One of the most overlooked areas of fitness is mobility. By definition, mobility means the ability to move or be moved freely and easily. Mobility work is more than just stretching. Think of it as stretching with a purpose. We hold positions, but we also use movement to help us open up the body where there might be tight muscles, areas of restriction, lack of full range of motion. Over time if we work at it, the body will open up and move better.
One of the most common things I see in personal training is the lack of mobility people have in certain areas of their bodies (most commonly their shoulders and hips). This lack of mobility hinders the ability to move properly, makes movements more challenging and prevents us from progressing.
Why Improving Mobility is Beneficial
Improving mobility will not only allow you to move better but enables your body to move through full range of motion. This will, in turn, increase power output and allows the body to move more efficiently and effectively. Improved mobility can help resolve pain, improve performance, speed up recovery, and prevent injury. Improving mobility can help you feel better, both during and after your workouts.
Mobility work is important and should be incorporated into your daily and weekly routines. We push ourselves in the gym, but often overlook doing things to help us properly recover and prepare for future workouts. We overlook this important aspect, and it could be a major reason we are not able to advance past a certain point.
Ways to improve and incorporate mobility
- Spend 5-15 minutes daily on mobility work
- Hold positions for 1-5 minutes, this can be broken up into smaller sets that allow us to accumulate more time and allow the body to open up and adapt
- Test and retest positions to see if improvement is being made
- Put your body into positions that mimic the movement patterns we want to improve
- Using props or tools that allow us to get into these position can be helpful (E.g- Using a pole to help us remain more upright in the bottom of a squat position)

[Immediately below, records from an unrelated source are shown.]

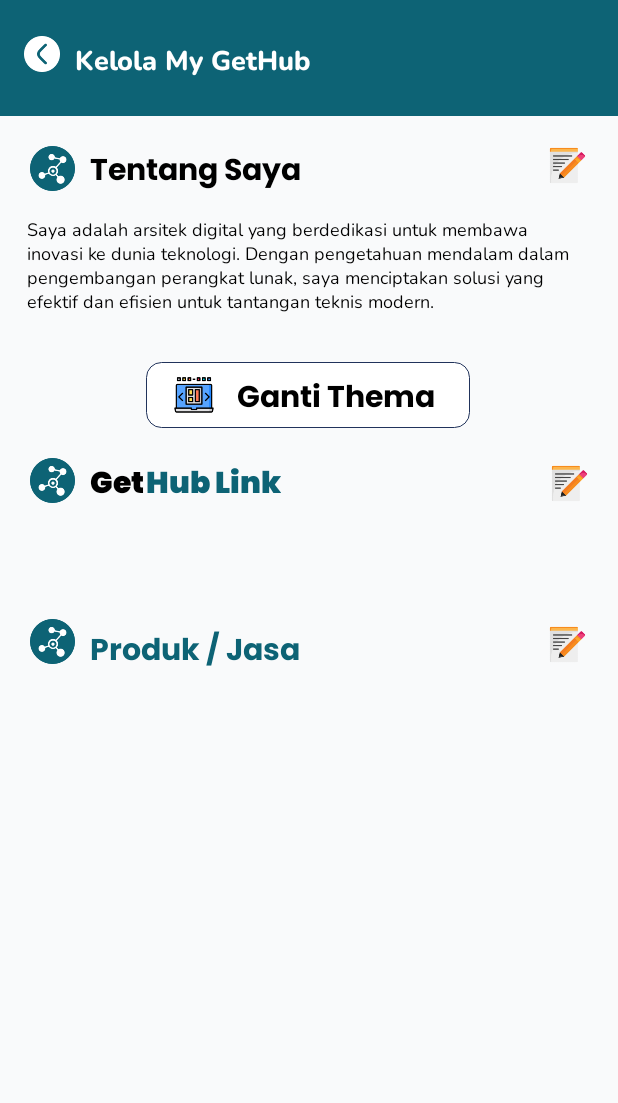
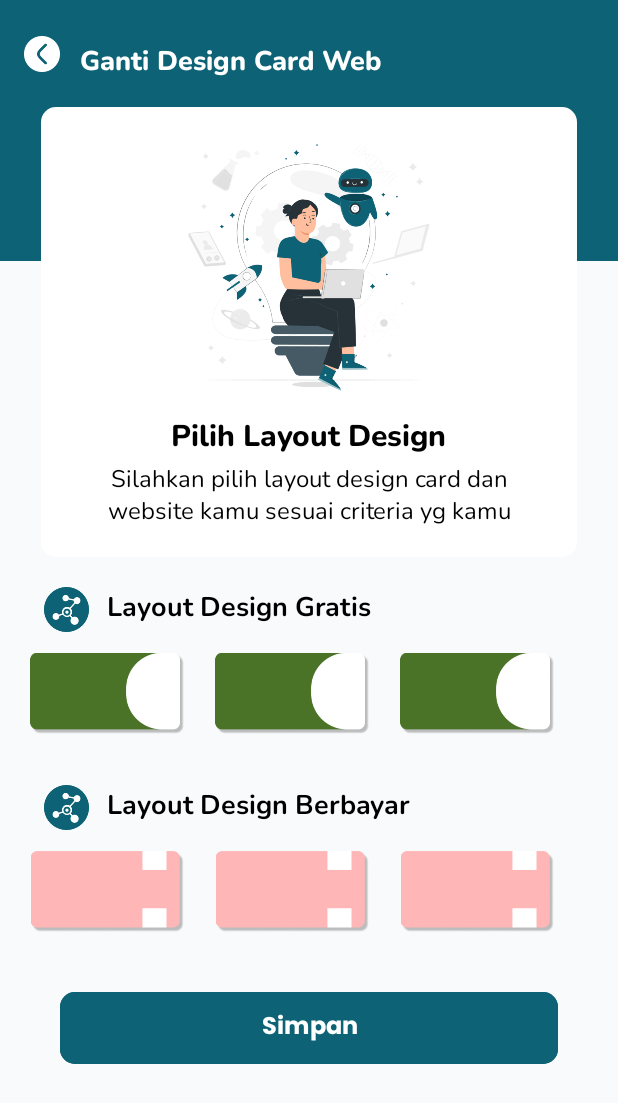
Before and after one commit to GetHubBangkit/gethub-app, an Android app: the HomeKelolaMyGetHubActivity screen opened directly, with no data from a screen before it, after a tap on "Ganti Thema", on a phone screen of 412 x 824 dp. Shown: the top 1103 px of the screen. Run offline under Robolectric (Android 15) with nearby library versions, the phone set to English and light mode, and no system bars; libraries missing offline, so code that uses them is left out: com.chuckerteam.chucker; 10 statements that could not run were skipped.

Commit message:
feat: HomeKelolaMyGetHubGantiDesignActivity done

```diff
--- a/app/src/main/AndroidManifest.xml
+++ b/app/src/main/AndroidManifest.xml
@@ -27,6 +27,9 @@
         android:supportsRtl="true"
         android:theme="@style/Theme.GetHub"
         tools:targetApi="31">
+        <activity
+            android:name=".ui.home.mygethub.HomeKelolaMyGetHubGantiDesignActivity"
+            android:exported="false" />
         <activity
             android:name=".ui.home.mygethub.HomeKelolaMyGetHubActivity"
             android:exported="false" />
--- /dev/null
+++ b/app/src/main/java/com/entre/gethub/ui/adapter/LayoutDesignAdapter.kt
@@ -0,0 +1,36 @@
+package com.entre.gethub.ui.adapter
+
+import android.view.LayoutInflater
+import android.view.ViewGroup
+import androidx.recyclerview.widget.RecyclerView
+import com.entre.gethub.databinding.ItemHomeKelolamygethubTemalayoutdesignBinding
+import com.entre.gethub.ui.models.LayoutDesign
+
+class LayoutDesignAdapter (
+    private val layoutdesignList: ArrayList<LayoutDesign>,
+    private val listener: (LayoutDesign, Int) -> Unit
+) :
+    RecyclerView.Adapter<LayoutDesignAdapter.ViewHolder>() {
+
+    override fun onCreateViewHolder(parent: ViewGroup, viewType: Int): ViewHolder {
+        val v = ItemHomeKelolamygethubTemalayoutdesignBinding.inflate(LayoutInflater.from(parent.context), parent, false)
+        return ViewHolder(v)
+    }
+
+    override fun onBindViewHolder(holder: ViewHolder, position: Int) {
+        holder.bindItem(layoutdesignList[position])
+        holder.itemView.setOnClickListener { listener(layoutdesignList[position], position) }
+    }
+
+    override fun getItemCount(): Int {
+        return layoutdesignList.size
+    }
+
+    class ViewHolder(var ItemLayoutDesignBinding: ItemHomeKelolamygethubTemalayoutdesignBinding) :
+        RecyclerView.ViewHolder(ItemLayoutDesignBinding.root) {
+        fun bindItem(layoutdesign: LayoutDesign) {
+            ItemLayoutDesignBinding.image.setImageResource(layoutdesign.image)
+
+        }
+    }
+}
--- a/app/src/main/java/com/entre/gethub/ui/home/mygethub/HomeKelolaMyGetHubActivity.kt
+++ b/app/src/main/java/com/entre/gethub/ui/home/mygethub/HomeKelolaMyGetHubActivity.kt
@@ -15,6 +15,7 @@ import com.entre.gethub.data.Result
 import com.entre.gethub.data.remote.response.products.Product
 import com.entre.gethub.databinding.ActivityHomeKelolaMyGetHubBinding
 import com.entre.gethub.ui.adapter.HomeGethubLinkAdapter
+import com.entre.gethub.ui.adapter.HomeProdukJasaAdapter
 import com.entre.gethub.ui.models.GetHubLink
 import com.entre.gethub.utils.ViewModelFactory
 
@@ -40,7 +41,7 @@ class HomeKelolaMyGetHubActivity : AppCompatActivity() {
         }
 
         binding.gantithema.setOnClickListener {
-            startActivity(Intent(this, HomeKelolaMyGethubGantiDesignActivity::class.java))
+            startActivity(Intent(this, HomeKelolaMyGetHubGantiDesignActivity::class.java))
         }
 
         binding.editgethublink.setOnClickListener {
@@ -110,7 +111,7 @@ class HomeKelolaMyGetHubActivity : AppCompatActivity() {
     private fun setupRecyclerViewHomeProdukJasa(listProdukJasa: List<Product>) {
         val adapter = HomeProdukJasaAdapter(listProdukJasa) { produkjasa, position ->
             val intent = Intent(
-                this@HomeKelolaMyGethubActivity,
+                this@HomeKelolaMyGetHubActivity,
                 HomeKelolaMyGetHubEditProdukActivity::class.java
             )
             intent.putExtra(HomeKelolaMyGetHubEditProdukActivity.EXTRA_PRODUCT_ID, produkjasa.id)
--- /dev/null
+++ b/app/src/main/java/com/entre/gethub/ui/home/mygethub/HomeKelolaMyGetHubGantiDesignActivity.kt
@@ -0,0 +1,74 @@
+package com.entre.gethub.ui.home.mygethub
+
+import android.os.Bundle
+import android.widget.Toast
+import androidx.appcompat.app.AppCompatActivity
+import androidx.recyclerview.widget.LinearLayoutManager
+import com.entre.gethub.R
+import com.entre.gethub.databinding.ActivityHomeKelolaMyGetHubGantiDesignBinding
+import com.entre.gethub.ui.adapter.LayoutDesignAdapter
+import com.entre.gethub.ui.models.LayoutDesign
+
+class HomeKelolaMyGetHubGantiDesignActivity : AppCompatActivity() {
+    private val binding by lazy { ActivityHomeKelolaMyGetHubGantiDesignBinding.inflate(layoutInflater) }
+
+    override fun onCreate(savedInstanceState: Bundle?) {
+        super.onCreate(savedInstanceState)
+        setContentView(binding.root)
+
+        setupRecyclerViewHomeLayoutDesignGratis()
+        setupRecyclerViewHomeLayoutDesignBayar()
+
+        binding.iconBack.setOnClickListener {
+            finish()
+        }
+        binding.btnSimpan.setOnClickListener {
+            finish()
+        }
+
+    }
+
+
+    private fun setupRecyclerViewHomeLayoutDesignGratis() {
+        binding.recyclerViewHomeDesignGratis.apply {
+            layoutManager = LinearLayoutManager(context, LinearLayoutManager.HORIZONTAL, false)
+            adapter =
+                LayoutDesignAdapter(createLayoutDesignGratisList()) { layoutdesign, position ->
+                    Toast.makeText(
+                        this@HomeKelolaMyGetHubGantiDesignActivity,
+                        "Clicked on actor: ${layoutdesign.image}",
+                        Toast.LENGTH_SHORT
+                    ).show()
+                }
+        }
+    }
+
+    private fun createLayoutDesignGratisList(): ArrayList<LayoutDesign> {
+        return arrayListOf(
+            LayoutDesign(R.drawable.kelola_tema_designgratis),
+            LayoutDesign(R.drawable.kelola_tema_designgratis),
+            LayoutDesign(R.drawable.kelola_tema_designgratis)
+        )
+    }
+
+    private fun setupRecyclerViewHomeLayoutDesignBayar() {
+        binding.recyclerViewHomeDesignBayar.apply {
+            layoutManager = LinearLayoutManager(context, LinearLayoutManager.HORIZONTAL, false)
+            adapter = LayoutDesignAdapter(createLayoutDesignBayarList()) { layoutdesign, position ->
+                Toast.makeText(
+                    this@HomeKelolaMyGetHubGantiDesignActivity,
+                    "Clicked on actor: ${layoutdesign.image}",
+                    Toast.LENGTH_SHORT
+                ).show()
+            }
+        }
+    }
+
+    private fun createLayoutDesignBayarList(): ArrayList<LayoutDesign> {
+        return arrayListOf(
+            LayoutDesign(R.drawable.kelola_tema_designbayar),
+            LayoutDesign(R.drawable.kelola_tema_designbayar),
+            LayoutDesign(R.drawable.kelola_tema_designbayar)
+        )
+    }
+}
--- /dev/null
+++ b/app/src/main/java/com/entre/gethub/ui/models/LayoutDesign.kt
@@ -0,0 +1,3 @@
+package com.entre.gethub.ui.models
+
+class LayoutDesign(var image: Int)
--- /dev/null
+++ b/app/src/main/res/layout/activity_home_kelola_my_get_hub_ganti_design.xml
@@ -0,0 +1,188 @@
+<?xml version="1.0" encoding="utf-8"?>
+<androidx.constraintlayout.widget.ConstraintLayout xmlns:android="http://schemas.android.com/apk/res/android"
+    xmlns:app="http://schemas.android.com/apk/res-auto"
+    xmlns:tools="http://schemas.android.com/tools"
+    android:layout_width="match_parent"
+    android:layout_height="match_parent"
+    android:background="@color/background"
+    android:fillViewport="true">
+
+    <ImageView
+        android:id="@+id/frame"
+        android:layout_width="match_parent"
+        android:layout_height="174dp"
+        android:src="@drawable/rectangle"
+        app:layout_constraintEnd_toEndOf="parent"
+        app:layout_constraintHorizontal_bias="0.0"
+        app:layout_constraintStart_toStartOf="parent"
+        app:layout_constraintTop_toTopOf="parent" />
+
+    <TextView
+        android:id="@+id/textgethub"
+        android:layout_width="wrap_content"
+        android:layout_height="wrap_content"
+        android:layout_marginLeft="5dp"
+        android:fontFamily="@font/poppins_bold"
+        android:text="Ganti Design Card Web"
+        android:textColor="@android:color/white"
+        android:textSize="18sp"
+        app:fontFamily="@font/nunito_extrabold"
+        app:layout_constraintBottom_toBottomOf="parent"
+        app:layout_constraintEnd_toEndOf="parent"
+        app:layout_constraintHorizontal_bias="0.048"
+        app:layout_constraintStart_toEndOf="@+id/icon_back"
+        app:layout_constraintTop_toTopOf="@+id/frame"
+        app:layout_constraintVertical_bias="0.034" />
+
+    <ImageView
+        android:id="@+id/icon_back"
+        android:layout_width="24dp"
+        android:layout_height="24dp"
+        android:layout_marginTop="24dp"
+        android:src="@drawable/icon_back"
+        app:layout_constraintEnd_toEndOf="parent"
+        app:layout_constraintHorizontal_bias="0.041"
+        app:layout_constraintStart_toStartOf="parent"
+        app:layout_constraintTop_toTopOf="parent" />
+
+    <ImageView
+        android:id="@+id/framepetunjuk"
+        android:layout_width="357dp"
+        android:layout_height="300dp"
+        android:layout_marginTop="18dp"
+        android:src="@drawable/rectanglewhite2"
+        app:layout_constraintEnd_toEndOf="parent"
+        app:layout_constraintStart_toStartOf="parent"
+        app:layout_constraintTop_toBottomOf="@+id/textgethub" />
+
+    <ImageView
+        android:id="@+id/picpetunjuk"
+        android:layout_width="180dp"
+        android:layout_height="180dp"
+        android:layout_marginTop="15dp"
+        android:src="@drawable/kelola_tema_petunjuk"
+
+        app:layout_constraintBottom_toBottomOf="@+id/framepetunjuk"
+        app:layout_constraintEnd_toEndOf="@+id/framepetunjuk"
+        app:layout_constraintHorizontal_bias="0.497"
+        app:layout_constraintStart_toStartOf="@+id/framepetunjuk"
+        app:layout_constraintTop_toTopOf="@+id/framepetunjuk"
+        app:layout_constraintVertical_bias="0.0" />
+
+    <TextView
+        android:id="@+id/texttitlepetunjuk"
+        android:layout_width="wrap_content"
+        android:layout_height="wrap_content"
+        android:fontFamily="@font/poppins_bold"
+        android:text="Pilih Layout Design"
+        android:textColor="@color/black"
+        android:textSize="20sp"
+        app:fontFamily="@font/nunito_extrabold"
+        app:layout_constraintBottom_toBottomOf="@+id/framepetunjuk"
+        app:layout_constraintEnd_toEndOf="@+id/framepetunjuk"
+        app:layout_constraintStart_toStartOf="@+id/framepetunjuk"
+        app:layout_constraintTop_toBottomOf="@+id/picpetunjuk"
+        app:layout_constraintVertical_bias="0.123" />
+
+    <TextView
+        android:id="@+id/texdescpetunjuk"
+        style="@style/Nunito"
+        android:layout_width="325dp"
+        android:layout_height="44dp"
+        android:gravity="center"
+        android:text="Silahkan pilih layout design card dan website
+kamu sesuai criteria yg kamu inginkan"
+        android:textColor="@color/black"
+        android:textSize="16sp"
+        app:layout_constraintBottom_toBottomOf="@+id/framepetunjuk"
+        app:layout_constraintEnd_toEndOf="@+id/framepetunjuk"
+        app:layout_constraintStart_toStartOf="@+id/framepetunjuk"
+        app:layout_constraintTop_toBottomOf="@+id/texttitlepetunjuk"
+        app:layout_constraintVertical_bias="0.123" />
+
+    <ImageView
+        android:id="@+id/icon_layoutddesigngratis"
+        android:layout_width="30dp"
+        android:layout_height="30dp"
+        android:layout_marginTop="20dp"
+        android:src="@drawable/icon_kelola"
+        app:layout_constraintEnd_toEndOf="parent"
+        app:layout_constraintHorizontal_bias="0.076"
+        app:layout_constraintStart_toStartOf="parent"
+        app:layout_constraintTop_toBottomOf="@+id/framepetunjuk" />
+
+    <TextView
+        android:id="@+id/LayoutDesignGratis"
+        android:layout_width="wrap_content"
+        android:layout_height="wrap_content"
+        android:layout_marginStart="12dp"
+        android:layout_marginTop="20dp"
+        android:fontFamily="@font/nunito_bold"
+        android:text="Layout Design Gratis"
+        android:textColor="@color/black"
+
+
+        android:textSize="18sp"
+        app:fontFamily="@font/nunito_bold"
+        app:layout_constraintStart_toEndOf="@+id/icon_layoutddesigngratis"
+        app:layout_constraintTop_toBottomOf="@+id/framepetunjuk" />
+
+    <androidx.recyclerview.widget.RecyclerView
+        android:id="@+id/recyclerViewHomeDesignGratis"
+        android:layout_width="match_parent"
+        android:layout_height="78dp"
+
+        android:layout_marginTop="18dp"
+        android:orientation="horizontal"
+        app:layout_constraintTop_toBottomOf="@+id/LayoutDesignGratis"
+        tools:layout_editor_absoluteX="0dp" />
+
+    <ImageView
+        android:id="@+id/icon_layoutddesignbayar"
+        android:layout_width="30dp"
+        android:layout_height="30dp"
+        android:layout_marginTop="10dp"
+        android:src="@drawable/icon_kelola"
+        app:layout_constraintEnd_toEndOf="parent"
+        app:layout_constraintHorizontal_bias="0.076"
+        app:layout_constraintStart_toStartOf="parent"
+        app:layout_constraintTop_toBottomOf="@+id/recyclerViewHomeDesignGratis" />
+
+    <TextView
+        android:id="@+id/LayoutDesignBayar"
+        android:layout_width="wrap_content"
+        android:layout_height="wrap_content"
+        android:layout_marginStart="12dp"
+        android:layout_marginTop="10dp"
+        android:fontFamily="@font/nunito_bold"
+        android:text="Layout Design Berbayar"
+
+
+        android:textColor="@color/black"
+        android:textSize="18sp"
+        app:fontFamily="@font/nunito_bold"
+        app:layout_constraintStart_toEndOf="@+id/icon_layoutddesignbayar"
+        app:layout_constraintTop_toBottomOf="@+id/recyclerViewHomeDesignGratis" />
+
+    <androidx.recyclerview.widget.RecyclerView
+        android:id="@+id/recyclerViewHomeDesignBayar"
+        android:layout_width="match_parent"
+        android:layout_height="78dp"
+
+        android:layout_marginTop="18dp"
+        android:orientation="horizontal"
+        app:layout_constraintTop_toBottomOf="@+id/LayoutDesignBayar"
+        tools:layout_editor_absoluteX="0dp" />
+
+    <Button
+        android:id="@+id/btnSimpan"
+        style="@style/CustomButton"
+        android:layout_width="match_parent"
+        android:layout_height="wrap_content"
+        android:layout_marginHorizontal="40dp"
+        android:layout_marginTop="12dp"
+        android:text="Simpan"
+        app:layout_constraintTop_toBottomOf="@+id/recyclerViewHomeDesignBayar"
+        tools:layout_editor_absoluteX="40dp" />
+
+</androidx.constraintlayout.widget.ConstraintLayout>
--- /dev/null
+++ b/app/src/main/res/layout/item_home_kelolamygethub_temalayoutdesign.xml
@@ -0,0 +1,24 @@
+<?xml version="1.0" encoding="utf-8"?>
+
+
+    <androidx.constraintlayout.widget.ConstraintLayout
+        xmlns:android="http://schemas.android.com/apk/res/android"
+        xmlns:app="http://schemas.android.com/apk/res-auto"
+        xmlns:tools="http://schemas.android.com/tools"
+        android:layout_width="wrap_content"
+        android:layout_marginLeft="20dp"
+        android:layout_height="wrap_content"
+        android:background="?android:attr/selectableItemBackground"
+        tools:context=".MainActivity">
+
+        <ImageView
+            android:id="@+id/image"
+            android:layout_width="103dp"
+            android:layout_height="54dp"
+            app:layout_constraintEnd_toEndOf="parent"
+            app:layout_constraintStart_toStartOf="parent"
+            app:layout_constraintTop_toTopOf="parent" />
+
+
+
+    </androidx.constraintlayout.widget.ConstraintLayout>
```
Also changed, not shown: app/src/main/java/com/entre/gethub/ui/adapter/HomeProdukJasaAdapter.kt (added, +64 -0 lines), app/src/main/res/layout/item_home_kelolamygethub_produkjasa.xml (added, +78 -0 lines).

- Remember to never force positions and avoid anything that causes pain
- Be consistent and be patient. Like anything, improving mobility takes time. Allow your body to adjust and it will pay big dividends in your performance and how you feel in and outside of the gym!
My Secret to Mobilizing
One way I have been successful with incorporating mobility work into my busy schedule is spending 15 minutes every night before I go to sleep while watching TV. It has allowed me to be more consistent since I often times do not have enough time to do it after my workouts.
Examples of Mobility Exercises
- Squat Hold using elbows to push knees out and open up hips (2-4 sets holding for 1 minute in bottom position) (Works: Hips/Hamstrings/Quads/Ankles)
- Deep Lunge (Keep Chest High Drive hip towards floor and squeeze glutes) Hold for 1-2 minutes per side (Works:Hips/Hamstrings/Quads)
- Lizard Pose (In deep lunge position bring chest towards ground and try to put forearms on ground for support) Hold for 1-2 minutes per side (Works: Hips/Hamstrings/Back) **Personal Favorite!!
- Thoracic Rotations (Keeping feet and hips pointed forward, cross arms across chest and slowly rotate torso pause and repeat opposite direction) 2-3 Sets 5 rotations each direction (Works: Thoracic region)
- Archer Pose (Standing Upright, Bring right arm above head and reach down back bring left arm down side and then up back trying to grab hands. You can use a band or towel to assist you with this one) Do both sides for 1 minute each. (Works:Shoulders/Back)